How do you Raise a Genius?


Recommended, of course.

Special Announcement: I have launched a new blog, “Unpaused Books“, for my Homeschooling Corner posts and reviews of children’s literature. (The title is a pun.) I try to keep the posts entertaining, in my usual style.

Back to genius:

“My kid is a genius.”

It feels rather like bragging, doesn’t it? So distasteful. No one likes a braggart. Ultimately, though, someone has to be a genius–or brilliant, gifted, talented–it’s a statistical inevitability.

So let’s compromise. Your kid’s the genius; I’m just a very proud parent with a blog.

So how do you raise a genius? Can you make a kid a genius?

Unfortunately, kids don’t come with instructions. As far as anyone can tell, there’s no reliable way to transform an average person into a genius (the much bally-hooed “growth mindset” might be useful for getting a kid to concentrate for a few minutes, but it has no long-term effects:

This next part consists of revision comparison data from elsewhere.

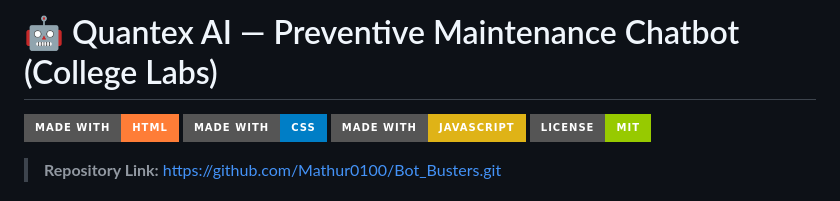
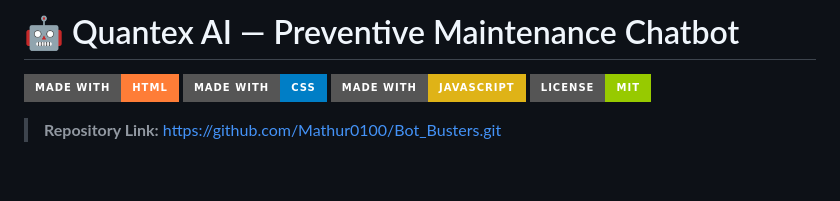
Before and after one commit to Mathur0100/Bot_Busters, a Markdown page: README.md, the part around the change. Drawn GitHub-style; badges without logos; blank space fills up the shorter version.

```diff
--- a/README.md
+++ b/README.md
@@ -1,4 +1,4 @@
-# 🤖 Quantex AI — Preventive Maintenance Chatbot (College Labs)
+# 🤖 Quantex AI — Preventive Maintenance Chatbot
 
 [![Made with HTML](https://img.shields.io/badge/Made%20with-HTML-orange?style=for-the-badge&logo=html5)](https://developer.mozilla.org/en-US/docs/Web/HTML)
 [![Made with CSS](https://img.shields.io/badge/Made%20with-CSS-blue?style=for-the-badge&logo=css3)](https://developer.mozilla.org/en-US/docs/Web/CSS)
```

A growing number of recent studies are casting doubt on the efficacy of mindset interventions at scale. A large-scale study of 36 schools in the UK, in which either pupils or teachers were given training, found that the impact on pupils directly receiving the intervention did not have statistical significance, and that the pupils whose teachers were trained made no gains at all. Another study featuring a large sample of university applicants in the Czech Republic used a scholastic aptitude test to explore the relationship between mindset and achievement. They found a slightly negative correlation, with researchers claiming that ‘the results show that the strength of the association between academic achievement and mindset might be weaker than previously thought’. A 2012 review for the Joseph Rowntree Foundation in the UK of attitudes to education and participation found ‘no clear evidence of association or sequence between pupils’ attitudes in general and educational outcomes, although there were several studies attempting to provide explanations for the link (if it exists)’. In 2018, two meta-analyses in the US found that claims for the growth mindset might have been overstated, and that there was ‘little to no effect of mindset interventions on academic achievement for typical students’.).

Of course, there are many ways to turn a genius into a much less intelligent person–such as dropping them on their head.

IQ score distribution chart for sample of 905 children tested on 1916 Stanford–Binet Test, from from Terman’s The Measurement of Intelligence

While there is no agreed-upon exact cut-off for genius, it is generally agreed to correlate more or less with the right side of the IQ bell-curve–though exceptions exist. Researchers have studied precocious and gifted children and found that, yes, they tend to turn out to be talented, high-achieving adults:

Terman’s goal was to disprove the then-current belief that gifted children were sickly, socially inept, and not well-rounded. …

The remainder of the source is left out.